= What is expected =
Quote the records exactly, starting at the first line and stopping after the line with "<b>$100 → $126.00."; skip the pictures.

[Extracted data]

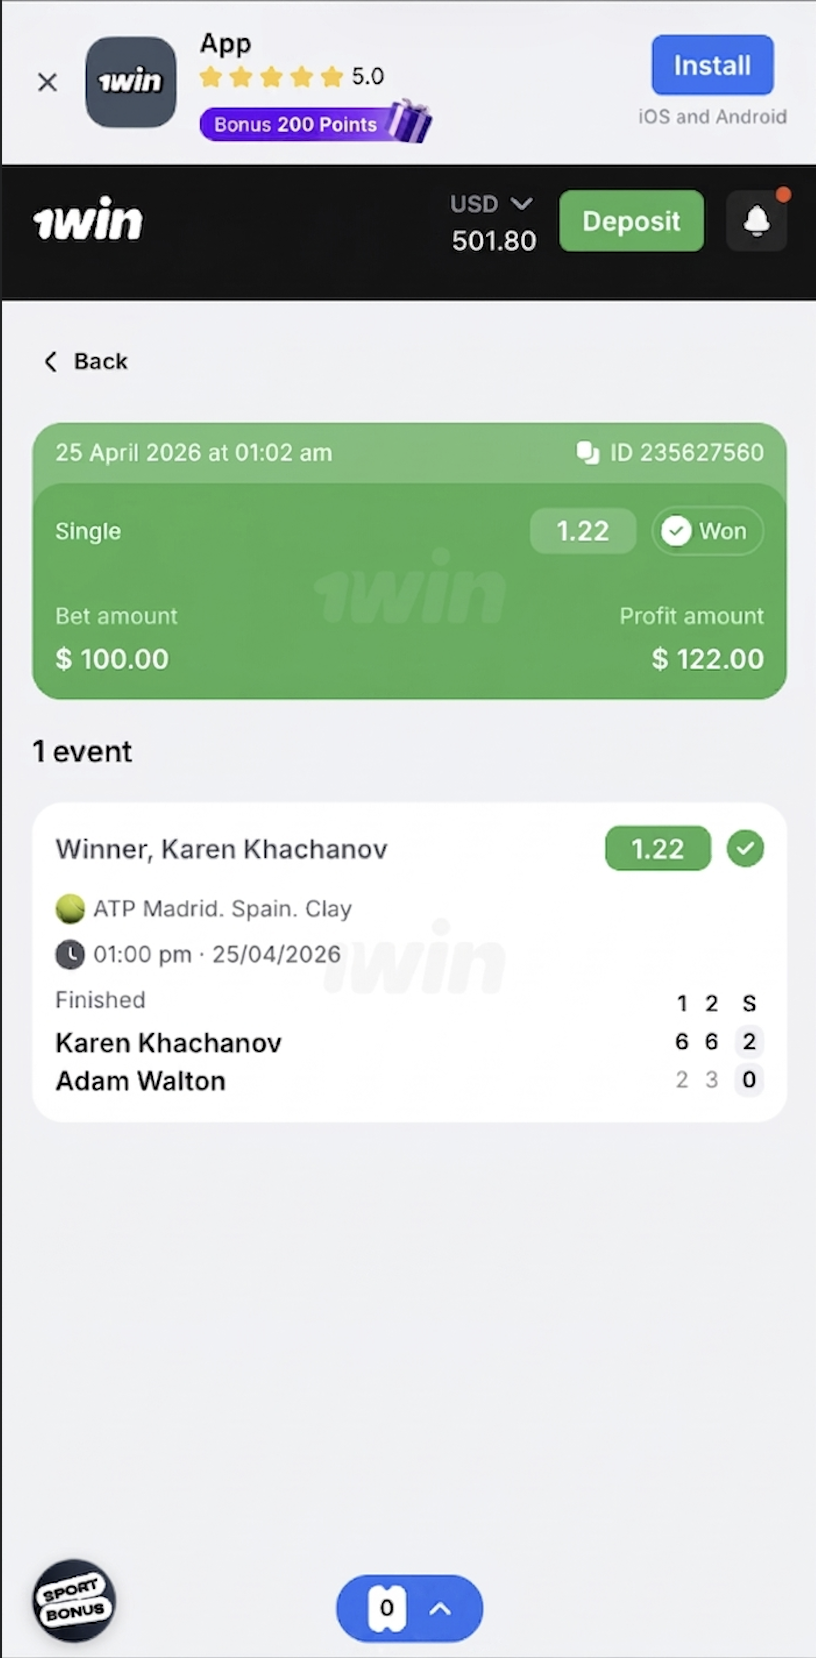
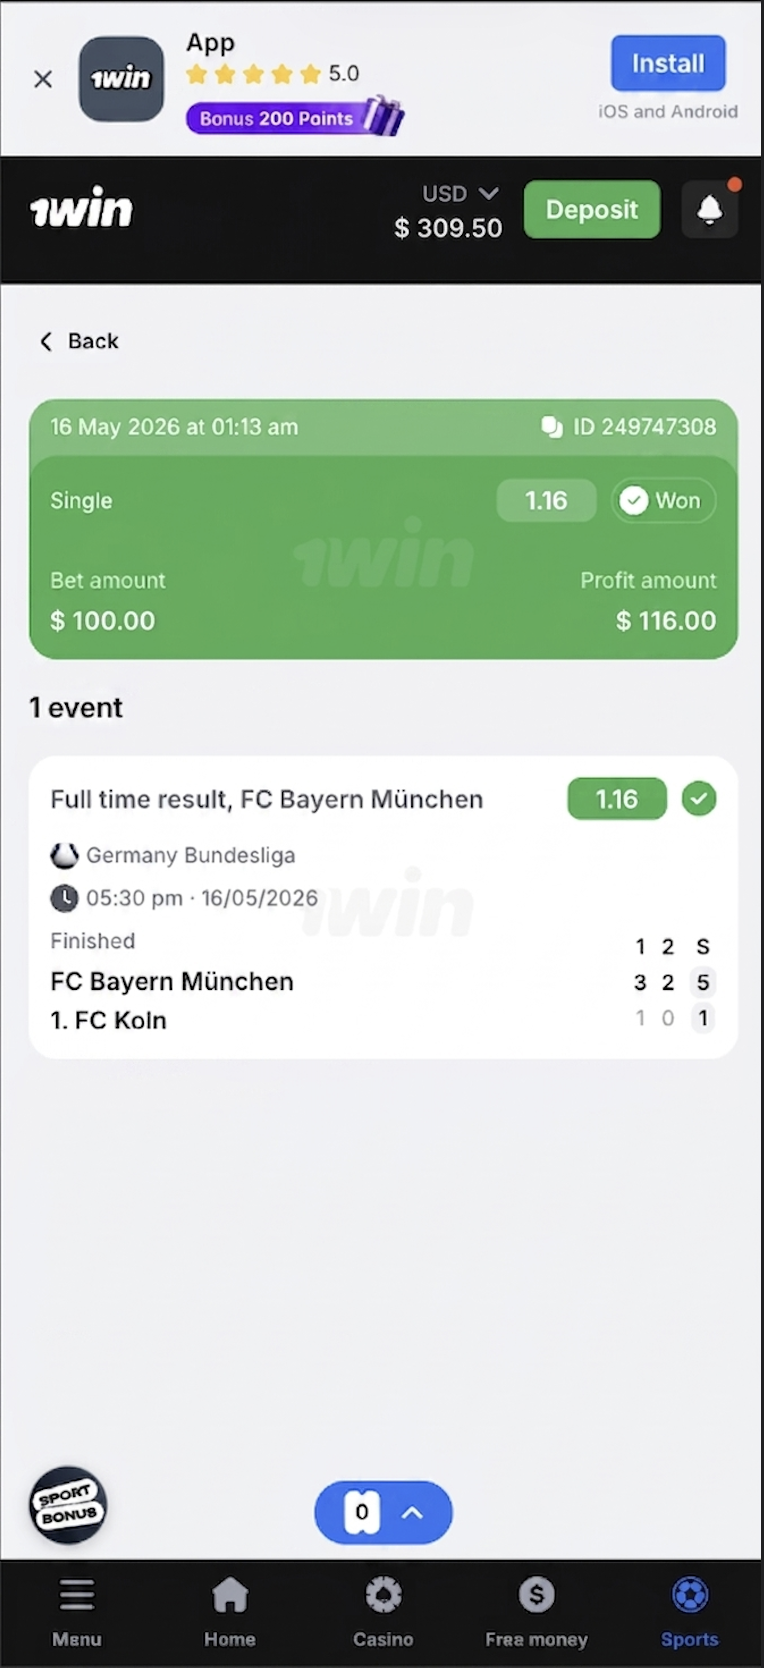
update

diff --git a/fortunobet/FortunoBetBot.py b/fortunobet/FortunoBetBot.py
@@ -42,26 +42,26 @@ scheduler = BlockingScheduler()
 # 22:00 — Final Bonus (HYPE)
 
 posts =[
-{"date":"2026-05-11","time":"12:00","content":"🎾 <b>$100 → $126.00. Felix Auger-Aliassime ✅</b>\n\nATP Madrid. Spain. Clay. Odds 1.26. 🇪🇸\n$26 profit. Auger-Aliassime 6-3, 6-4. Dominated. 💸\n\nRanked higher. Recent form strong. Data was clear.\nMy guy — pure analysis, not luck. They followed. Already paid. ✅\n\nYou dey watch while others dey collect? STOP WATCHING. 🔥\n\nDeposit ₦3,000 → play with ₦18,000\n🔑 Code: <code>fortunobet</code>\n👉 <b>Join NOW:</b> https://1wzpdo.life/v3/aggressive-casino?p=zusb","images":["win1.png"]},
-{"date":"2026-05-11","time":"23:55","content":"💸 <b>₦73,000 PalmPay — Arrived instant ✅</b>\n\nMonday 11 May. 05:00 AM. Real phone notification. 💚\n₦73,000 (~$50). ID: PPW-[phone redacted]. Same minute.\n\nBryan tested small first. Then scaled up big.\nNo delay. No wahala. My guy — just pure money. 💸\n\n1WIN pays. PalmPay confirms. Every single time. ✅\nYou can't withdraw what you don't deposit. ACT NOW. 🔥\n\nDeposit ₦5,000 → play with ₦30,000\n🔑 Code: <code>fortunobet</code>\n👉 <b>Start NOW:</b> https://1wzpdo.life/v3/aggressive-casino?p=zusb","images":["withdrow1.png"]},
+{"date":"2026-05-18","time":"16:00","content":"⚽ <b>$100 → $116.00. FC Bayern München ✅</b>\n\nGermany Bundesliga. Odds 1.16. 🇩🇪\n$16 profit. Bayern vs FC Koln. Completely dominant. 💸\n\nBayern top of league. Form was obvious. Easy read.\nMy guy — pure analysis, not luck. Already paid. ✅\n\nYou dey watch while others dey collect? STOP WATCHING. 🔥\n\nDeposit ₦3,000 → play with ₦18,000\n🔑 Code: <code>fortunobet</code>\n👉 <b>Join NOW:</b> https://1wzpdo.life/v3/aggressive-casino?p=zusb","images":["win3.png"]},
+{"date":"2026-05-18","time":"23:55","content":"💸 <b>₦150,000 PalmPay — Arrived instant ✅</b>\n\nMonday 18 May. 05:12 AM. Real phone notification. 💚\n₦150,000 (~$100). ID: PPW-[phone redacted]. Same minute.\n\nBryan tested small first. Then scaled up big.\nNo delay. No wahala. My guy — just pure money. 💸\n\n1WIN pays. PalmPay confirms. Every single time. ✅\n\nYou can't withdraw what you don't deposit. 🔥\n\nDeposit ₦5,000 → play with ₦30,000\n🔑 Code: <code>fortunobet</code>\n👉 <b>Start NOW:</b> https://1wzpdo.life/v3/aggressive-casino?p=zusb","images":["withdrow.png"]},
 
-{"date":"2026-05-12","time":"16:00","content":"💡 <b>How to withdraw to PalmPay — step by step</b>\n\nMy guy, here is exactly how money arrives in 3-5 minutes.\n\nStep 1: Go to 1WIN wallet. Click Withdraw.\nStep 2: Select PalmPay. Enter your number.\nStep 3: Enter amount. Confirm payment.\nStep 4: Check PalmPay. Money arrives instant. 💸\n\nChale — test small first. Smart bettors don't rush. 🙏\nScared people watch. Smart people ACT NOW. 🔥\n\nDeposit ₦3,000 → play with ₦18,000\n🔑 Code: <code>fortunobet</code>\n👉 <b>Start here:</b> https://1wzpdo.life/v3/aggressive-casino?p=zusb","images":["EDUCATIONPOST.png"]},
-# {"date":"2026-05-12","time":"23:55","content":"🌐 <b>FortunoBet.com — Where Smart Bettors Win!</b>\n\n1WIN. Sports. Casino. Live games. All partners. 💰\nData-based. Transparent. Real results every week. ✅\n\n₦73,000 paid Monday. Real PalmPay proof. Not story.\nChale — join the winning community. Smart bettors here.\n\nThey don enter already. You still dey outside?? 🔥\n\nDeposit ₦10,000 → play with ₦60,000\n🔑 Code: <code>fortunobet</code>\n👉 <b>Join community:</b> https://fortunobet.com\n👉 <b>Start here:</b> https://1wzpdo.life/v3/aggressive-casino?p=zusb","images":["FortunoBet.png"]},
+{"date":"2026-05-19","time":"16:00","content":"💡 <b>How to use your 600% bonus correctly</b>\n\nMy guy, most people waste their bonus. Here is how smart bettors use it.\n\nStep 1: Register FREE → code FORTUNOBET\nStep 2: Deposit ₦3,000 → get ₦18,000 to play with\nStep 3: Place small bets only. Don't rush. 🙏\nStep 4: Withdraw profits to PalmPay. Same day. 💸\n\nChale — test small first. Smart bettors don't rush.\nFollow for more → FortunoBet.com\n\nDeposit ₦3,000 → play with ₦18,000\n🔑 Code: <code>fortunobet</code>\n👉 <b>Start here:</b> https://1wzpdo.life/v3/aggressive-casino?p=zusb","images":["bonus2.jpeg"]},
+{"date":"2026-05-19","time":"23:55","content":"🌐 <b>FortunoBet.com — Where Smart Bettors Win!</b>\n\n1WIN. Sports. Casino. Live games. All partners. 💰\nData-based. Transparent. Real results every week. ✅\n\n₦150,000 paid Monday. Real PalmPay proof. Not story.\nChale — join the winning community. Smart bettors here.\n\nThey don enter already. You still dey outside?? 🔥\n\nDeposit ₦10,000 → play with ₦60,000\n🔑 Code: <code>fortunobet</code>\n👉 <b>Join community:</b> https://fortunobet.com\n👉 <b>Start here:</b> https://1wzpdo.life/v3/aggressive-casino?p=zusb","images":["bonus7.jpeg"]},
 
-{"date":"2026-05-13","time":"12:00","content":"⚽ <b>$80 → $152.80. Manchester United ✅</b>\n\nEngland Premier League. Odds 1.91. 🏴\n$72.80 profit. Man United vs Brentford. Dominant. 💸\n\nMan United strong home form. Data was clear. Easy read.\nMon ✅ Tue ✅ Wed ✅ Pattern is real. No luck involved.\n\nSmart players follow. Scared ones watch forever. 🔥\n\nDeposit ₦5,000 → play with ₦30,000\n🔑 Code: <code>fortunobet</code>\n👉 <b>Join NOW:</b> https://1wzpdo.life/v3/aggressive-casino?p=zusb","images":["win2.png"]},
-{"date":"2026-05-13","time":"23:55","content":"⚠️ <b>600% Bonus — EXPIRES TONIGHT! ❌</b>\n\nRegistered Monday? Expires Wednesday 11:59 PM. NOW.\nRegistered Tuesday? Expires Thursday 11:59 PM. ⏰\n\n600% NOT lifetime. Gone in hours. Not days. HOURS.\nChale — after deadline: ❌ Gone forever. No second chance.\n\nNo dulling. Deposit NOW or lose it forever. 🔥\n\nDeposit ₦5,000 → play with ₦35,000\n🔑 Code: <code>fortunobet</code>\n👉 <b>NOW:</b> https://1wzpdo.life/v3/aggressive-casino?p=zusb","images":["casion1.jpeg"]},
+{"date":"2026-05-20","time":"12:00","content":"🎾 <b>$150 → $193.50. Barrientos/Behar ✅</b>\n\nATP Challenger Doubles. Valencia. Spain. Clay. Odds 1.29. 🇪🇸\n$43.50 profit. Barrientos/Behar won 6-0, 6-7, 6-1. 💸\n\nStronger pair. H2H record was clear. Pure analysis.\nMon ✅ Tue ✅ Wed ✅ Pattern is real, my guy.\n\nSmart players follow. Scared ones watch forever. 🔥\n\nDeposit ₦5,000 → play with ₦30,000\n🔑 Code: <code>fortunobet</code>\n👉 <b>Join NOW:</b> https://1wzpdo.life/v3/aggressive-casino?p=zusb","images":["win2.png"]},
+{"date":"2026-05-20","time":"23:55","content":"⚠️ <b>600% Bonus — EXPIRES TONIGHT! ❌</b>\n\nRegistered Monday? Expires Wednesday 11:59 PM. NOW.\nRegistered Tuesday? Expires Thursday 11:59 PM. ⏰\n\n600% NOT lifetime. Gone in hours. Not days. HOURS.\nChale — after deadline: ❌ Gone forever. No second chance.\n\nNo dulling. Deposit NOW or lose it forever. 🔥\n\nDeposit ₦5,000 → play with ₦35,000\n🔑 Code: <code>fortunobet</code>\n👉 <b>NOW:</b> https://1wzpdo.life/v3/aggressive-casino?p=zusb","images":["bonus1.jpeg"]},
 
-{"date":"2026-05-14","time":"16:00","content":"📊 <b>Why FortunoBet community wins more than solo bettors</b>\n\nChale, solo bettors lose because they guess alone.\nFortunoBet community does it different. 💡\n\n✅ Expert picks shared daily — no guessing\n✅ Real withdrawal proofs every week — no fake\n✅ Thousands winning together — not alone\n\nMy guy — join the system, not just a bet.\nStill betting solo? No dulling — move NOW. 🔥\n\nDeposit ₦3,000 → play with ₦18,000\n🔑 Code: <code>fortunobet</code>\n👉 <b>Join us:</b> https://1wzpdo.life/v3/aggressive-casino?p=zusb","images":["AUTHORITYPOST.png"]},
-{"date":"2026-05-14","time":"23:55","content":"💚 <b>₦3,000 test → ₦9,100 withdrawal ✅</b>\n\nReal story. This week. Tunde, Lagos.\n\nDeposited ₦3,000 Monday — just to test the system.\nBet Premier League Tuesday. Form was obvious. Won ₦6,100.\nWithdrew ₦9,100 Thursday. PalmPay. 4 minutes. 💸\n\n\"I tested small first. Chale — now I trust 1WIN.\" 🔥\nIf Tunde can do it — my guy, you can too. ACT NOW.\n\nDeposit ₦3,000 → play with ₦18,000\n🔑 Code: <code>fortunobet</code>\n👉 <b>Test it:</b> https://1wzpdo.life/v3/aggressive-casino?p=zusb","images":["SUCCESSSTORY.png"]},
+{"date":"2026-05-21","time":"16:00","content":"📊 <b>3 mistakes Nigerian bettors make every week</b>\n\nChale, I see this every week. Don't be this person.\n\n❌ Mistake 1: Betting too much on one match — no bankroll control\n❌ Mistake 2: Following random channels — no real analysis\n❌ Mistake 3: Chasing losses — emotion beats data every time\n\nFortunoBet community does it different:\n✅ We test small. We use data. We withdraw consistently.\n\nMy guy — join the system, not just a bet. 🔥\n\n👉 <b>See full system:</b> https://fortunobet.com\n👉 <b>Start here:</b> https://1wzpdo.life/v3/aggressive-casino?p=zusb","images":["bonus4.jpeg"]},
+{"date":"2026-05-21","time":"23:55","content":"💚 <b>₦2,500 test → ₦8,200 withdrawal ✅</b>\n\nReal story. This week. Emeka, Lagos.\n\nDeposited ₦2,500 Monday — just to test the system.\nBet Bundesliga Tuesday. Form was obvious. Won ₦5,700.\nWithdrew ₦8,200 Thursday. PalmPay. 4 minutes. 💸\n\n\"I tested small first. Chale — now I trust 1WIN.\" 🔥\nIf Emeka can do it — my guy, you can too.\n\nDeposit ₦2,500 → play with ₦15,000\n🔑 Code: <code>fortunobet</code>\n👉 <b>Test it:</b> https://1wzpdo.life/v3/aggressive-casino?p=zusb","images":["bonus3.jpeg"]},
 
-{"date":"2026-05-15","time":"12:00","content":"🎾 <b>$100 → $122.00. Karen Khachanov ✅</b>\n\nATP Madrid. Spain. Clay. Odds 1.22. 🇪🇸\n$22 profit. Khachanov 6-2, 6-3. Dominated. 💸\n\nRanked higher. H2H record was clear. Pure analysis.\nMon ✅ Wed ✅ Fri ✅ Three wins. Pure analysis, my guy.\n\nSTOP WATCHING. They collecting. You still looking. 🔥\n\nDeposit ₦5,000 → play with ₦30,000\n🔑 Code: <code>fortunobet</code>\n👉 <b>Join NOW:</b> https://1wzpdo.life/v3/aggressive-casino?p=zusb","images":["win3.png"]},
-{"date":"2026-05-15","time":"23:55","content":"⚠️ <b>Bonus expires TOMORROW midnight! ❌</b>\n\nRegistered this week? Your 600% dies TOMORROW. ⏰\nAfter midnight: ❌ Gone. Forever. No exceptions.\n\nOne deposit activates EVERYTHING right now.\nPalmPay. Opay. Zero fees. Arrives same minute. ✅\n\nNo dulling my guy — last chance. Deposit NOW. 🔥\n\nDeposit ₦5,000 → play with ₦35,000\n🔑 Code: <code>fortunobet</code>\n👉 <b>NOW:</b> https://1wzpdo.life/v3/aggressive-casino?p=zusb","images":["casino2.jpeg"]},
+{"date":"2026-05-22","time":"12:00","content":"🎮 <b>$150 → $205.50. Team Spirit ✅</b>\n\nPGL Astana. CS2 Esports. Odds 1.37. 🏆\n$55.50 profit. Team Spirit vs MOUZ. Dominant win. 💸\n\nTeam Spirit stronger form. Data was clear. Easy read.\nMon ✅ Wed ✅ Fri ✅ Three wins. Pure analysis, my guy.\n\nSTOP WATCHING. They collecting. You still looking. 🔥\n\nDeposit ₦5,000 → play with ₦30,000\n🔑 Code: <code>fortunobet</code>\n👉 <b>Join NOW:</b> https://1wzpdo.life/v3/aggressive-casino?p=zusb","images":["win1.png"]},
+{"date":"2026-05-22","time":"23:55","content":"⭐ <b>FREE PICK — This Weekend</b>\n\nFC Barcelona vs Villarreal. La Liga. Saturday. 🇪🇸\n\nOur analysis:\n✅ Barcelona strong home form: 5 wins in last 5\n✅ Villarreal away record weak: 1 win in last 8 away\n✅ Barcelona top motivation — title race\n\nOur lean: Barcelona to win. Odds around 1.40-1.50\n\nSmall stake only. Smart bankroll always. 🙏\nFollow for more free picks → FortunoBet.com","images":["bonus5.jpeg"]},
 
-{"date":"2026-05-16","time":"16:00","content":"🌐 <b>FortunoBet.com — This week results inside! ✅</b>\n\n3 wins. 2 withdrawals. All verified. All real. 💸\n₦73,000 + ₦114,646 — Both PalmPay. Both instant.\n\nSports. Casino. All partners. One platform. No wahala.\nChale — no hidden fees. Real payouts. Every time. 💰\n\nSmart bettors manage bankroll. Only bet what you can afford. 🙏\n\n👉 <b>Join community:</b> https://fortunobet.com\n👉 <b>Start here:</b> https://1wzpdo.life/v3/aggressive-casino?p=zusb","images":["FortunoBet.png"]},
-{"date":"2026-05-16","time":"21:00","content":"💸 <b>₦114,646 PalmPay — Arrived Wednesday ✅</b>\n\nWednesday 13 May. 01:32 PM. Real phone notification. 💚\n₦114,646 (~$80). ID: PPW-[phone redacted]. Same minute.\n\nBryan withdrew Wednesday afternoon. No delay. No wahala.\nMy guy — this is what consistent betting looks like. 💸\n\n1WIN pays every time. PalmPay confirms every time. ✅\nYou can't collect what you never deposited. 🔥\n\nDeposit ₦5,000 → play with ₦30,000\n🔑 Code: <code>fortunobet</code>\n👉 <b>Start:</b> https://1wzpdo.life/v3/aggressive-casino?p=zusb","images":["withdorw2.png"]},
+{"date":"2026-05-23","time":"16:00","content":"🌐 <b>FortunoBet.com — This week results inside! ✅</b>\n\n3 wins. 2 withdrawals. All verified. All real. 💸\n₦150,000 + ₦165,000 — Both PalmPay. Both instant.\n\nSports. Casino. All partners. One platform. No wahala.\nChale — no hidden fees. Real payouts. Every time. 💰\n\nSmart bettors manage bankroll. Only bet what you can afford. 🙏\n\n👉 <b>Join community:</b> https://fortunobet.com\n👉 <b>Start here:</b> https://1wzpdo.life/v3/aggressive-casino?p=zusb","images":["bonus6.jpeg"]},
+{"date":"2026-05-23","time":"21:00","content":"💸 <b>₦165,000 PalmPay — Arrived Wednesday ✅</b>\n\nWednesday 20 May. 12:43 PM. Real phone notification. 💚\n₦165,000 (~$110). ID: PPW-[phone redacted]. Same minute.\n\nBryan withdrew Wednesday afternoon. No delay. No wahala.\nMy guy — this is what consistent betting looks like. 💸\n\n1WIN pays every time. PalmPay confirms every time. ✅\nYou can't collect what you never deposited. 🔥\n\nDeposit ₦5,000 → play with ₦30,000\n🔑 Code: <code>fortunobet</code>\n👉 <b>Start:</b> https://1wzpdo.life/v3/aggressive-casino?p=zusb","images":["withdrow2.png"]},
 
-{"date":"2026-05-17","time":"16:00","content":"💚 <b>This week. Real results. Full transparency. ✅</b>\n\nMon: $100 → $126.00 ✅ Auger-Aliassime — ranked higher.\nWed: $80 → $152.80 ✅ Man United — strong home form.\nFri: $100 → $122.00 ✅ Khachanov — H2H was clear.\n\nROI this week: +33% 📊\n₦73,000 + ₦114,646 = Both PalmPay instant. 💸\n\nTest small first. Smart bettors don't rush. 🙏\nThey won this week. Next week YOU start. 🔥\n\nDeposit ₦10,000 → play with ₦60,000\n🔑 Code: <code>fortunobet</code>\n👉 <b>NOW:</b> https://1wzpdo.life/v3/aggressive-casino?p=zusb","images":["withdrow1.png","withdorw2.png"]},
-# {"date":"2026-05-17","time":"23:55","content":"🎰 <b>500% Bonus — LAST CHANCE TONIGHT! ❌</b>\n\n1WIN Casino. Top slots. Live dealers. 💰\nDeposit ₦5,000 → play with ₦30,000 + 500 spins.\n\nPalmPay. Opay. Zero fees. Withdraw tonight. ✅\nWeek closes MIDNIGHT. Bonus gone after. No second chance.\n\nWe test. We withdraw. We scale. Join us NOW or miss it. 🔥\n\nDeposit ₦5,000 → play with ₦30,000\n🔑 Code: <code>fortunobet</code>\n👉 <b>Play NOW:</b> https://1wzpdo.life/v3/aggressive-casino?p=zusb","images":["casino3.jpeg"]},
+{"date":"2026-05-24","time":"16:00","content":"💚 <b>This week. Real results. Full transparency. ✅</b>\n\nMon: $100 → $116.00 ✅ Bayern Munich — top of league.\nWed: $150 → $193.50 ✅ Barrientos/Behar — H2H clear.\nFri: $150 → $205.50 ✅ Team Spirit — stronger form.\n\nROI this week: +35% 📊\n₦150,000 + ₦165,000 = Both PalmPay instant. 💸\n\nTest small first. Smart bettors don't rush. 🙏\nThey won this week. Next week YOU start. 🔥\n\nDeposit ₦10,000 → play with ₦60,000\n🔑 Code: <code>fortunobet</code>\n👉 <b>NOW:</b> https://1wzpdo.life/v3/aggressive-casino?p=zusb","images":["withdrow.png","withdrow2.png"]},
+{"date":"2026-05-24","time":"23:55","content":"🎰 <b>500% Bonus — LAST CHANCE TONIGHT! ❌</b>\n\n1WIN Casino. Top slots. Live dealers. 💰\nDeposit ₦5,000 → play with ₦30,000 + 500 spins.\n\nPalmPay. Opay. Zero fees. Withdraw tonight. ✅\nWeek closes MIDNIGHT. Bonus gone after. No second chance.\n\nWe test. We withdraw. We scale. Join us NOW or miss it. 🔥\n\nDeposit ₦5,000 → play with ₦30,000\n🔑 Code: <code>fortunobet</code>\n👉 <b>Play NOW:</b> https://1wzpdo.life/v3/aggressive-casino?p=zusb","images":["bonus8.jpeg"]}
 ]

[/Extracted data]

= Problem solution =
update

diff --git a/fortunobet/FortunoBetBot.py b/fortunobet/FortunoBetBot.py
@@ -42,26 +42,26 @@ scheduler = BlockingScheduler()
 # 22:00 — Final Bonus (HYPE)
 
 posts =[
-{"date":"2026-05-11","time":"12:00","content":"🎾 <b>$100 → $126.00. Felix Auger-Aliassime ✅</b>\n\nATP Madrid. Spain. Clay. Odds 1.26. 🇪🇸\n$26 profit. Auger-Aliassime 6-3, 6-4. Dominated. 💸\n\nRanked higher. Recent form strong. Data was clear.\nMy guy — pure analysis, not luck. They followed. Already paid. ✅\n\nYou dey watch while others dey collect? STOP WATCHING. 🔥\n\nDeposit ₦3,000 → play with ₦18,000\n🔑 Code: <code>fortunobet</code>\n👉 <b>Join NOW:</b> https://1wzpdo.life/v3/aggressive-casino?p=zusb","images":["win1.png"]},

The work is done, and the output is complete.